Ars says Newell never uttered the phrase "Steam Box" but they did quote him as saying "Next week we're going to be rolling out more information about how we get there and what are the hardware opportunities we see for bringing Linux into the living room." In the past Newell has implied that Valve would create it's own hardware if no one else took up the challenge. It's not clear whether next week will see a hardware announcement from Valve or just news about some 3rd party bringing out a living-room friendly Linux box.
The timing is interesting to me. Last January I thought Valve would be a lot more aggressive than they have been. If we're talking about a hardware announcement next week, it just seems like they've decided to dive in at the worst possible moment, with so much of the gaming community focused on the November launch of the Playstation 4 and Xbox One, and with us being at the height of the gaming software season with titles like GTA V coming out.
Unless Valve can really pull off a coup (like announcing that GTA V is coming to Linux but not Windows...wouldn't that stir things up!?) I'm just not sure they'll get the attention they're hoping for in terms of 'mainstream' gamers opting to skip next gen consoles in favor of a Linux-powered PC next to the TV. Sure Linux gaming fans will be excited but realistically that's not a huge marketing segment.
Still, I'm eager to hear what Valve's announcement is. Between this and the Tokyo Game Show running from Thursday to Sunday of this week (not to mention the furor around the GTA V launch) it's going to be another exciting week for gaming!

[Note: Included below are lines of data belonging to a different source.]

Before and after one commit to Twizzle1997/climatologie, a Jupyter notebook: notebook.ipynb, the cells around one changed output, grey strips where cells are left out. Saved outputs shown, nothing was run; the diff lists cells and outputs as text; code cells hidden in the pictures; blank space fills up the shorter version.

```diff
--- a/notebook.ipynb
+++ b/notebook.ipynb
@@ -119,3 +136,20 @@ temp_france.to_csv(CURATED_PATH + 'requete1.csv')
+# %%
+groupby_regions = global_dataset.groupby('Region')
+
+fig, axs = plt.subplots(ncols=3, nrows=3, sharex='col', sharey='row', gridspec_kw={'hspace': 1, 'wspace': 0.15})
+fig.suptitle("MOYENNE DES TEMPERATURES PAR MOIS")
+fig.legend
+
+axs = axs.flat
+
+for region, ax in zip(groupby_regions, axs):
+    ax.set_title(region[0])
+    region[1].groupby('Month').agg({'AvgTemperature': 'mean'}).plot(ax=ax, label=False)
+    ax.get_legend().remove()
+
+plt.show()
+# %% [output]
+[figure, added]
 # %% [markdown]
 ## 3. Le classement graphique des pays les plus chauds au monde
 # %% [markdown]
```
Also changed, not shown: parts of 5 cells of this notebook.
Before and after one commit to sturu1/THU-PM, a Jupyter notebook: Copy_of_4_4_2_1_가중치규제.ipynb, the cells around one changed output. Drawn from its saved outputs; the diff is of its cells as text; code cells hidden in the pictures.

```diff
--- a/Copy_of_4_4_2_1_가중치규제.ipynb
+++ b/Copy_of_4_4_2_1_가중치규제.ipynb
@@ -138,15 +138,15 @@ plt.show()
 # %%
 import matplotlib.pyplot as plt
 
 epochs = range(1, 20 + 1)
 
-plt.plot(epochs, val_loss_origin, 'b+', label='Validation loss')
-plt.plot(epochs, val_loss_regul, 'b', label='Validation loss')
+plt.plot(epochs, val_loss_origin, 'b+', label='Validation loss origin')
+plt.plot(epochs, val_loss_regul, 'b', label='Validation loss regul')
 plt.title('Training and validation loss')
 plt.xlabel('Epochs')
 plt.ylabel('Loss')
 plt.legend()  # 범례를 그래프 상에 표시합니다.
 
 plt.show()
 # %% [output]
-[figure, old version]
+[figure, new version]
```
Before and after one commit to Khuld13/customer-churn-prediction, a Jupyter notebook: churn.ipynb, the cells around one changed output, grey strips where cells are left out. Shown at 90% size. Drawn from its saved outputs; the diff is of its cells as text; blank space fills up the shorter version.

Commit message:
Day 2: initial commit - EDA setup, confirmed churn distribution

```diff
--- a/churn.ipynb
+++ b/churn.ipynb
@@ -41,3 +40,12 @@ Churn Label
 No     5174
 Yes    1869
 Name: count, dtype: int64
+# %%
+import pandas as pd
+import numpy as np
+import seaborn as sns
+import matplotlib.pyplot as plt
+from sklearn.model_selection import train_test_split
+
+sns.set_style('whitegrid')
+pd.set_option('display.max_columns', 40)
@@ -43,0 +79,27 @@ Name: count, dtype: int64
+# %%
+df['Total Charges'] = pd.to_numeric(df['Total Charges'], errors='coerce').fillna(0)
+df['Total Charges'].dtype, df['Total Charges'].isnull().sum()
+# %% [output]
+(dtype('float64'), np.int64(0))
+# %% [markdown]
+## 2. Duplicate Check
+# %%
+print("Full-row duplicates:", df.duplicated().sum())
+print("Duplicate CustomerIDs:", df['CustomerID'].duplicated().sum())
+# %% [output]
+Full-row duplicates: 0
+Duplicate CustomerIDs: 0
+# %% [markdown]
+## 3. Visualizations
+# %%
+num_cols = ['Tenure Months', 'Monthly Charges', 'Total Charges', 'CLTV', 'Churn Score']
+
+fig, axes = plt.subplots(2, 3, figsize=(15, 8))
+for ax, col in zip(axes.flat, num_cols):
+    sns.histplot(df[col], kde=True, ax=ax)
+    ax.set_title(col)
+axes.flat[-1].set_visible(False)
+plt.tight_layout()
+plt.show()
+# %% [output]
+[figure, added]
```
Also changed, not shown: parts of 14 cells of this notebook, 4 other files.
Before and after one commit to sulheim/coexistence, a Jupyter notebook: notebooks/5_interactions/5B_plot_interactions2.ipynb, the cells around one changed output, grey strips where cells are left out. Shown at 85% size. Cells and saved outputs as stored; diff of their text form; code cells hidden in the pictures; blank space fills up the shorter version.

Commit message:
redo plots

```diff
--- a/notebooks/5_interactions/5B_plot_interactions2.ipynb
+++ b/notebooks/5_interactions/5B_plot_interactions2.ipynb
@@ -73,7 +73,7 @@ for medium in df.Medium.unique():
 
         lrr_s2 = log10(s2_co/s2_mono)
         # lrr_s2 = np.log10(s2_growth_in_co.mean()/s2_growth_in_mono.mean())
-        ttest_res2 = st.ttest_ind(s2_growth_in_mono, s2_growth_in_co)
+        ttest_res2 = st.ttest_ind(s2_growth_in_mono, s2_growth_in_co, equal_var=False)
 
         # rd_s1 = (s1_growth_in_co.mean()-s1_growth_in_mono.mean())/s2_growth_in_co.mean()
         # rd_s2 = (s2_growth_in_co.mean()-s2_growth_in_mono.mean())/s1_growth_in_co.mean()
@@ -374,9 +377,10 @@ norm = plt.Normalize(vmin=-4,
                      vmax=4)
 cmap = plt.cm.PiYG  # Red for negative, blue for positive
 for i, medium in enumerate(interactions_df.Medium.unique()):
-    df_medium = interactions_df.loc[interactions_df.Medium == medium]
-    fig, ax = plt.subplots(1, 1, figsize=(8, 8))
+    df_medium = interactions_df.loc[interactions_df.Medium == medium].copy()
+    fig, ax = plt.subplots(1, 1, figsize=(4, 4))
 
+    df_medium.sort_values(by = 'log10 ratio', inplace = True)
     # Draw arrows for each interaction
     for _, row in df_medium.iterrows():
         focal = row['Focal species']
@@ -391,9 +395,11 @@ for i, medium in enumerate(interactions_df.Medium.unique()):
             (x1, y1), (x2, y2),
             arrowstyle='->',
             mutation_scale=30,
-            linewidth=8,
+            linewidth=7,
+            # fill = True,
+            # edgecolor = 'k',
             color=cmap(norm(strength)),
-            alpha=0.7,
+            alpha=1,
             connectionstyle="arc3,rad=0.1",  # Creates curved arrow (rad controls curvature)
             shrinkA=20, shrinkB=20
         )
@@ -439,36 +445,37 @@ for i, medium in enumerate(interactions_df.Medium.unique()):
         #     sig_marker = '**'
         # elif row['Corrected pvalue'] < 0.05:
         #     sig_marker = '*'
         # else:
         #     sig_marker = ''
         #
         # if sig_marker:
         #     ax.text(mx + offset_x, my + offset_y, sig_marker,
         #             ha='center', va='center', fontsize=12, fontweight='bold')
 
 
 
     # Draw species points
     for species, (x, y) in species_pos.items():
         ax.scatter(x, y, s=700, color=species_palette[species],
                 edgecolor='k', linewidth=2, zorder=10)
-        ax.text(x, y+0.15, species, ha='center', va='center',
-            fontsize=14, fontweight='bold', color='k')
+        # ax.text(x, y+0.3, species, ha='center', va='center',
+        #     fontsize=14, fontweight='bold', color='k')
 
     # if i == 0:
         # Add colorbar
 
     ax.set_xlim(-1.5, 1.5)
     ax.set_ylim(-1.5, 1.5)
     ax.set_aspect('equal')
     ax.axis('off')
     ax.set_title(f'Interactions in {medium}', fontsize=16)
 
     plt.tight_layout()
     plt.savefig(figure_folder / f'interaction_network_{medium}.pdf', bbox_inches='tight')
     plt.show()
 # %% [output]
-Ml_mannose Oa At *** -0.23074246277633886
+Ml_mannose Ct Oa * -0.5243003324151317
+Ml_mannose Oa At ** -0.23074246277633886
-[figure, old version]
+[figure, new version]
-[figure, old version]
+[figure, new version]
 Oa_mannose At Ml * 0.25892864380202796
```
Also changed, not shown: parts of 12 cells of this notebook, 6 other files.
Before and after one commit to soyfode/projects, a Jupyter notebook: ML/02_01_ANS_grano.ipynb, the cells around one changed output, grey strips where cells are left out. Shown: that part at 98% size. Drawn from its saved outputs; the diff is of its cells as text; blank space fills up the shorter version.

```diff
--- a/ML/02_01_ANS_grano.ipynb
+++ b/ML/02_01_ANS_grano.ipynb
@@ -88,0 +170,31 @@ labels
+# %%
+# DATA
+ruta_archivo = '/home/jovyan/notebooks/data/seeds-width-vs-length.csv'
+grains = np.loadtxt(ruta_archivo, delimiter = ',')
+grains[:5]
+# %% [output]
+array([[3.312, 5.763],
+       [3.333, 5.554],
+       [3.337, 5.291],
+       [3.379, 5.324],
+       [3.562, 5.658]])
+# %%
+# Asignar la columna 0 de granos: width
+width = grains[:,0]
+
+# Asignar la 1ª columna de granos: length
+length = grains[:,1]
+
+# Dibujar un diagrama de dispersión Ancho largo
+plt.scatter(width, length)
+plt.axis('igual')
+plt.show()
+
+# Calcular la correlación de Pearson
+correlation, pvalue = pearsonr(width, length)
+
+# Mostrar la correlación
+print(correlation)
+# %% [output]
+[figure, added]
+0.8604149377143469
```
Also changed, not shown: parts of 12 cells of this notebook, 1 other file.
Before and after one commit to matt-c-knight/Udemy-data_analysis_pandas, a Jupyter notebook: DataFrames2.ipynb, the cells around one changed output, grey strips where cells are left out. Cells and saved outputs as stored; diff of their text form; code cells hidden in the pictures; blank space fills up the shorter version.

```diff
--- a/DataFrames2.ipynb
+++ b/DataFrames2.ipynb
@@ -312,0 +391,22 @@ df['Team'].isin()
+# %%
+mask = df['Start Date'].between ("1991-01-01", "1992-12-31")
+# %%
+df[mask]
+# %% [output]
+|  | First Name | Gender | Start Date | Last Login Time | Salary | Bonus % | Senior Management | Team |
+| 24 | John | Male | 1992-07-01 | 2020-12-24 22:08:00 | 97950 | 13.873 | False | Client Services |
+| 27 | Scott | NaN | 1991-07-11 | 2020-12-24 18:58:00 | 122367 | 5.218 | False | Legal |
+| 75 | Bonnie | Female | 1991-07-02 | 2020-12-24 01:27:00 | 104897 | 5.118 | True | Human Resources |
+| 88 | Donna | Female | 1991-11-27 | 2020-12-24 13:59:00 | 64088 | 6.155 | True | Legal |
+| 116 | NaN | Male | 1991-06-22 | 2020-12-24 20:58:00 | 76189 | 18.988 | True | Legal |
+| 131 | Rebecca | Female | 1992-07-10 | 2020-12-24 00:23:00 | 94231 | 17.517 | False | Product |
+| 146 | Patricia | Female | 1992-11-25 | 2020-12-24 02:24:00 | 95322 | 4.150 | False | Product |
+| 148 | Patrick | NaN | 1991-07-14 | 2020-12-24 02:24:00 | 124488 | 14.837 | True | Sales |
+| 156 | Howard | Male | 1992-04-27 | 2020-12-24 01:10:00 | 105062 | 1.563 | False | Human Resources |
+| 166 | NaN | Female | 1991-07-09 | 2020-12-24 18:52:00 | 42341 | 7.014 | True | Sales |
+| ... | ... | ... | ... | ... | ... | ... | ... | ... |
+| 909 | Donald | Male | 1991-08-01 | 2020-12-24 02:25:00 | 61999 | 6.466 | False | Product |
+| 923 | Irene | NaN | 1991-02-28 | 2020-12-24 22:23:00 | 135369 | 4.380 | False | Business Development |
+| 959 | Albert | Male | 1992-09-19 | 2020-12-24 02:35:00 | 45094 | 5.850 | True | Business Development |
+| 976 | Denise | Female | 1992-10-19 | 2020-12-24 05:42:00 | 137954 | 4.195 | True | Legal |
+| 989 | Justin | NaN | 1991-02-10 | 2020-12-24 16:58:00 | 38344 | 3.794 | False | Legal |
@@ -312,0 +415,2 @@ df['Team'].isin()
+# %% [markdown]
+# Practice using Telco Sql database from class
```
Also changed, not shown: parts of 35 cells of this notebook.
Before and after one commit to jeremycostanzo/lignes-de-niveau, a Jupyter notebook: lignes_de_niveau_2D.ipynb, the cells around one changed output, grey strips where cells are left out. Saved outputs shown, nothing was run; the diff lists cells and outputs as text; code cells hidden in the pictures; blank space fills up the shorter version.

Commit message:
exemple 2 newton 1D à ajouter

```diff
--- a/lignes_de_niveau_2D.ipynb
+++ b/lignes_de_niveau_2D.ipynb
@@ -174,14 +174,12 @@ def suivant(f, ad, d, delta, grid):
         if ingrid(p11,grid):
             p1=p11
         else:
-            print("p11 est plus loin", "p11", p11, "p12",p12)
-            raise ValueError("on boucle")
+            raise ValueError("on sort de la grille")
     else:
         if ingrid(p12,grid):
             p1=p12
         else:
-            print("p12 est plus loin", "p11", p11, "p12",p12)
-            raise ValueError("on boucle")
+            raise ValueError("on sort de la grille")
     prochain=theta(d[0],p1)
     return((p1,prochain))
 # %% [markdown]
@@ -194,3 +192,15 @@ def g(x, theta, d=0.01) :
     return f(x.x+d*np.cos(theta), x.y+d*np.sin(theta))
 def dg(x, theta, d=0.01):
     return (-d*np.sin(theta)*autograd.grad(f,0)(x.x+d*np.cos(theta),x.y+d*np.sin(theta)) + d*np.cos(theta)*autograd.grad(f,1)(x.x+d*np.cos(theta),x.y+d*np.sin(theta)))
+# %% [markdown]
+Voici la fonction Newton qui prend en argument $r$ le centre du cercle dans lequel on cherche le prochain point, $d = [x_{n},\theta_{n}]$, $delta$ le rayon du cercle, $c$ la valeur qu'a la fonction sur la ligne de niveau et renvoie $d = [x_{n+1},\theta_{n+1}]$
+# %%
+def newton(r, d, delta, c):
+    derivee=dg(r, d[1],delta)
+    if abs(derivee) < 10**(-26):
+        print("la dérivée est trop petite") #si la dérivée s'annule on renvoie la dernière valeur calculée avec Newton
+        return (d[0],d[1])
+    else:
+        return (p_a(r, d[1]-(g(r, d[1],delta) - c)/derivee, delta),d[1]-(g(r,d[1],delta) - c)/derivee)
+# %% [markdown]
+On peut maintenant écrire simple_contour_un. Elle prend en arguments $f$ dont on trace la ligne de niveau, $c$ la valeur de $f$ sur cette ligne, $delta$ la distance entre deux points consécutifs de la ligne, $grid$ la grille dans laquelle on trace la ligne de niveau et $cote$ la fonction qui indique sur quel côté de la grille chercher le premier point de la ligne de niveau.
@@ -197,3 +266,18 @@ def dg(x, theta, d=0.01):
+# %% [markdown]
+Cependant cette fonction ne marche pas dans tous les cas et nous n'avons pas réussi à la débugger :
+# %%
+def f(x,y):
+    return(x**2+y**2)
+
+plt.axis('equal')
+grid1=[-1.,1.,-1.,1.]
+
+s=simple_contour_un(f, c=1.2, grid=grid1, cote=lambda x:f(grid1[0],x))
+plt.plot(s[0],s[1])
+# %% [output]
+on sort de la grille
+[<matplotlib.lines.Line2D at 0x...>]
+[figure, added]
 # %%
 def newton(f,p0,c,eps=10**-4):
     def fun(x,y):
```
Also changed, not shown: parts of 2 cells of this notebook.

Read more of Peter Smith's TechnoFile blog and follow the latest IT news at ITworld. Follow Peter on Twitter at @pasmith. For the latest IT news, analysis and how-tos, follow ITworld on Twitter and Facebook.